## The task
With every picture left out, restate the listing below exactly as written.

## Data to use
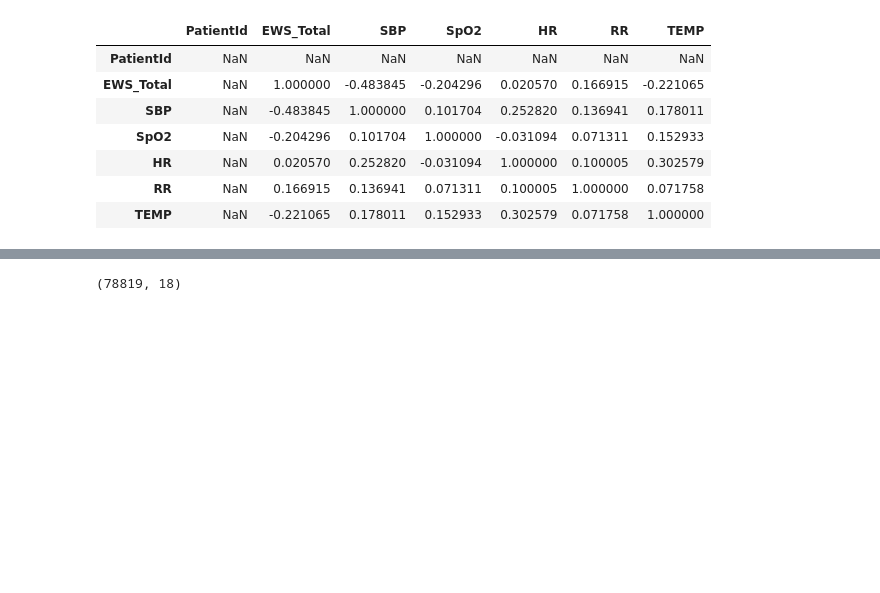
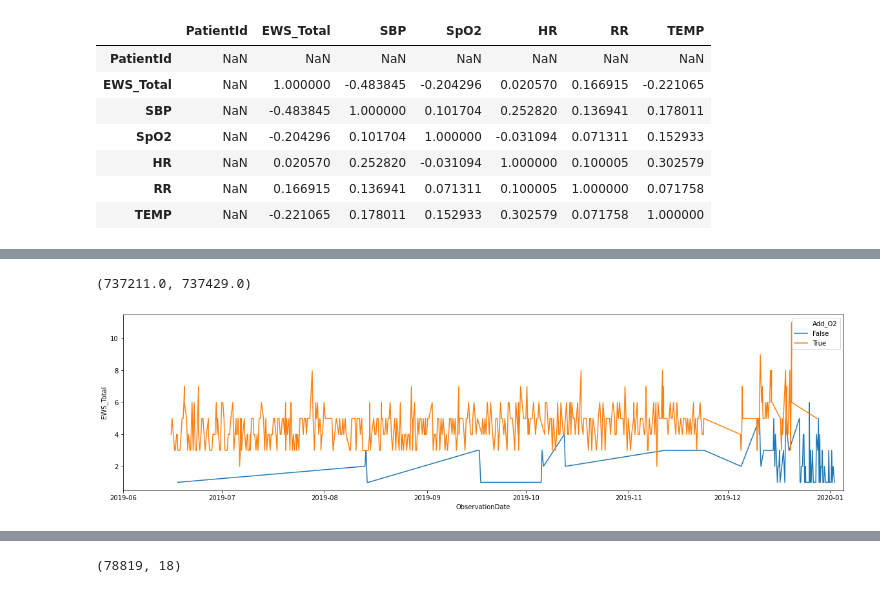
Before and after one commit to kustex/arinti_ews_usecase, a Jupyter notebook: arinti_EWS_notebook.ipynb, the cells around one changed output, grey strips where cells are left out. Drawn from its saved outputs; the diff is of its cells as text; code cells hidden in the pictures; blank space fills up the shorter version.

```diff
--- a/arinti_EWS_notebook.ipynb
+++ b/arinti_EWS_notebook.ipynb
@@ -138,0 +157,9 @@ sns.pairplot(patient1, hue='Add_O2')
+# %%
+#df_selected_feat = df[['ObservationDate','PatientId','EWS_Total','SBP','LOC','SpO2','Add_O2','HR','RR','TEMP']]
+
+plt.figure(figsize=(20,5))
+ax = sns.lineplot(data=patient1, x='ObservationDate', y='EWS_Total', hue='Add_O2')
+ax.set_xlim((pd.Timestamp('2019-06-01'), pd.Timestamp('2020-01-5')))
+# %% [output]
+(737211.0, 737429.0)
+[figure, added]
```
Also changed, not shown: parts of 25 cells of this notebook.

## Reply
Before and after one commit to kustex/arinti_ews_usecase, a Jupyter notebook: arinti_EWS_notebook.ipynb, the cells around one changed output, grey strips where cells are left out. Drawn from its saved outputs; the diff is of its cells as text; code cells hidden in the pictures; blank space fills up the shorter version.

```diff
--- a/arinti_EWS_notebook.ipynb
+++ b/arinti_EWS_notebook.ipynb
@@ -138,0 +157,9 @@ sns.pairplot(patient1, hue='Add_O2')
+# %%
+#df_selected_feat = df[['ObservationDate','PatientId','EWS_Total','SBP','LOC','SpO2','Add_O2','HR','RR','TEMP']]
+
+plt.figure(figsize=(20,5))
+ax = sns.lineplot(data=patient1, x='ObservationDate', y='EWS_Total', hue='Add_O2')
+ax.set_xlim((pd.Timestamp('2019-06-01'), pd.Timestamp('2020-01-5')))
+# %% [output]
+(737211.0, 737429.0)
+[figure, added]
```
Also changed, not shown: parts of 25 cells of this notebook.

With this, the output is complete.